The Mac remains a healthy business, but of the five categories, and not far down the line of numbers, is iPad; still a vibrant $20-billion a year hardware business.
What is new among the numbers is Wearables, Home, and Accessories. Think Watch, AirPods, Beats headphones, HomePod, and anything else that is not an iPhone, Mac, or iPad.
Yet, what you read about in most online rags about Apple’s health is the marketshare metric. Let me tell you, marketshare is not a good metric to determine a company’s financial viability.
For example, among smartphone makers, Samsung and Huawei sell more phones than Apple. Yes, iPhone has dropped to third place and other Chinese makers are gaining fast as iPhone sales falter and fall.
Yet, among smartphone makers, Apple’s iPhone revenue tops all other smartphone competitors. Combined. Including Samsung and Huawei. Combined. If you’re the CEO, which number would you want for your company? The one with the most units sold? Or, the number with the most revenue?
It’s not just revenue, either, and it’s not just iPhone. Apple profits– per product category– are higher than any competitor; Mac vs. PCs, iPad vs. tablets, Apple Watch vs. other so-called wearables.
Here’s another good example where the facts do not match Apple’s so-called monetary problems. Microsoft’s Surface PC line is comprised mostly of touchscreen notebooks, but they are counted as PCs, not tablets. Guess what would happen if Apple were to combine Mac sales revenue and profits to iPad revenue and profits?
Apple would be the largest PC manufacturer. Those are the numbers that matter to Apple’s executives and they provide a more accurate picture of the company’s financial health.
Let’s compare those basics with Vinnie Fisher’s perspective:
5 Key Metrics You Should Be Tracking in Your Business
These metrics are interesting and can be considered important, but not nearly as important as the ones Apple publishes each quarter.
- Revenue to Expense Ratio

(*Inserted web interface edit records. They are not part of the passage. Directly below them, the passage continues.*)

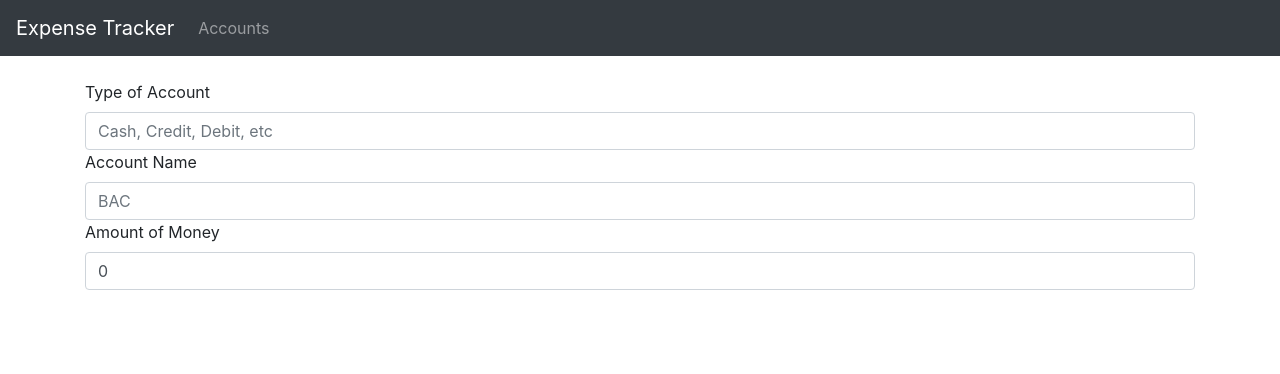
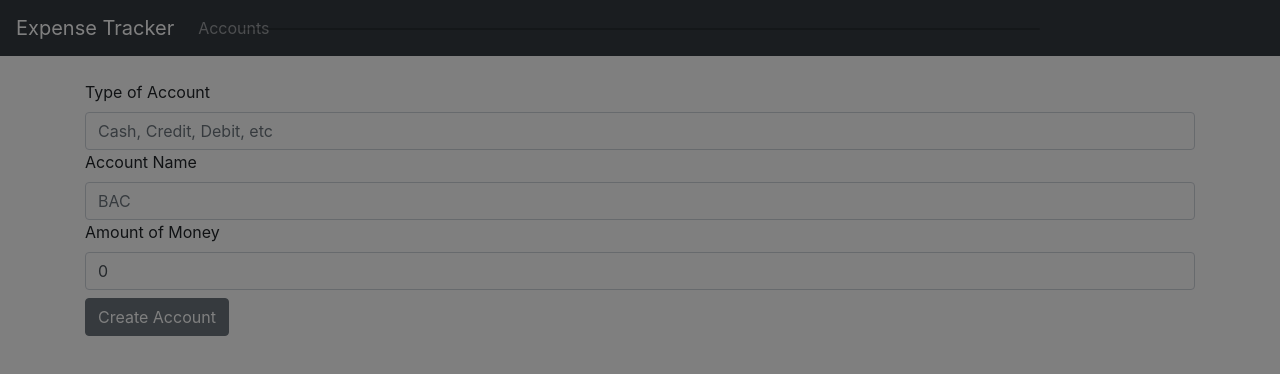
Before and after one commit to leonard1on/expense_tracker, a React (Create React App) app in the folder frontend/: page /accounts in a window 1280 px wide. Shown: the top 374 px of the page. Built offline with nearby package versions, Linux system fonts and the light colour scheme.

Commit message:
Created an account form component

```diff
--- a/frontend/src/App.css
+++ b/frontend/src/App.css
@@ -2,37 +2,6 @@
   text-align: center;
 }
 
-.App-logo {
-  height: 40vmin;
-  pointer-events: none;
+.Button {
+  margin-top: 8px;
 }
-
-@media (prefers-reduced-motion: no-preference) {
-  .App-logo {
-    animation: App-logo-spin infinite 20s linear;
-  }
-}
-
-.App-header {
-  background-color: #282c34;
-  min-height: 100vh;
-  display: flex;
-  flex-direction: column;
-  align-items: center;
-  justify-content: center;
-  font-size: calc(10px + 2vmin);
-  color: white;
-}
-
-.App-link {
-  color: #61dafb;
-}
-
-@keyframes App-logo-spin {
-  from {
-    transform: rotate(0deg);
-  }
-  to {
-    transform: rotate(360deg);
-  }
-}
--- /dev/null
+++ b/frontend/src/Components/AccountForm.js
@@ -0,0 +1,50 @@
+import React from "react";
+import { Label, Col, Row, Input } from "reactstrap";
+
+const AccountForm = ({ account, onChangeHandler }) => {
+  return (
+    <div>
+      <Row>
+        <Col>
+          <Label>Type of Account</Label>
+          <Input
+            type="text"
+            name="type"
+            value={account.type}
+            id="type"
+            placeholder="Cash, Credit, Debit, etc"
+            onChange={(event) => onChangeHandler(event.currentTarget)}
+          />
+        </Col>
+      </Row>
+      <Row>
+        <Col>
+          <Label>Account Name</Label>
+          <Input
+            type="text"
+            name="name"
+            value={account.name}
+            id="name"
+            placeholder="BAC"
+            onChange={(event) => onChangeHandler(event.currentTarget)}
+          />
+        </Col>
+      </Row>
+      <Row>
+        <Col>
+          <Label>Amount of Money</Label>
+          <Input
+            type="text"
+            name="money"
+            value={account.money}
+            id="money"
+            placeholder="1000"
+            onChange={(event) => onChangeHandler(event.currentTarget)}
+          />
+        </Col>
+      </Row>
+    </div>
+  );
+};
+
+export default AccountForm;
--- a/frontend/src/Views/Accounts.js
+++ b/frontend/src/Views/Accounts.js
@@ -1,5 +1,13 @@
 import React, { useEffect, useState } from "react";
-import { Container, Label, Col, Row, Input, Button } from "reactstrap";
+import {
+  Container,
+  Button,
+  Modal,
+  ModalBody,
+  ModalHeader,
+  ModalFooter,
+} from "reactstrap";
+import AccountForm from "../Components/AccountForm";
 
 const Accounts = () => {
   const defaultAccount = {
@@ -10,6 +18,7 @@ const Accounts = () => {
   };
 
   const [newAccount, setNewAccount] = useState(defaultAccount);
+  const [modal, setModal] = useState(false);
 
   const onChangeHandler = (event) => {
     setNewAccount((prev) => ({
@@ -24,45 +33,9 @@ const Accounts = () => {
 
   return (
     <Container>
-      <Row>
-        <Col>
-          <Label>Type of Account</Label>
-          <Input
-            type="text"
-            name="type"
-            value={newAccount.type}
-            id="type"
-            placeholder="Cash, Credit, Debit, etc"
-            onChange={(event) => onChangeHandler(event.currentTarget)}
-          />
-        </Col>
-      </Row>
-      <Row>
-        <Col>
-          <Label>Account Name</Label>
-          <Input
-            type="text"
-            name="name"
-            value={newAccount.name}
-            id="name"
-            placeholder="BAC"
-            onChange={(event) => onChangeHandler(event.currentTarget)}
-          />
-        </Col>
-      </Row>
-      <Row>
-        <Col>
-          <Label>Amount of Money</Label>
-          <Input
-            type="text"
-            name="money"
-            value={newAccount.money}
-            id="money"
-            placeholder="1000"
-            onChange={(event) => onChangeHandler(event.currentTarget)}
-          />
-        </Col>
-      </Row>
+      <Modal size="lg" isOpen></Modal>
+      <AccountForm account={newAccount} onChangeHandler={onChangeHandler} />
+      <Button className="Button">Create Account</Button>
     </Container>
   );
 };
```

- Customer Retention
- Debt to Equity Ratio
- Inventory Turnover
- Current Ratio (assets minus liabilities)
All five are part of a handful of metrics that executives and investors may consider, but different from those Apple makes public because they are less valuable.
The tragedy of Apple’s money troubles is that there isn’t much tragedy at all.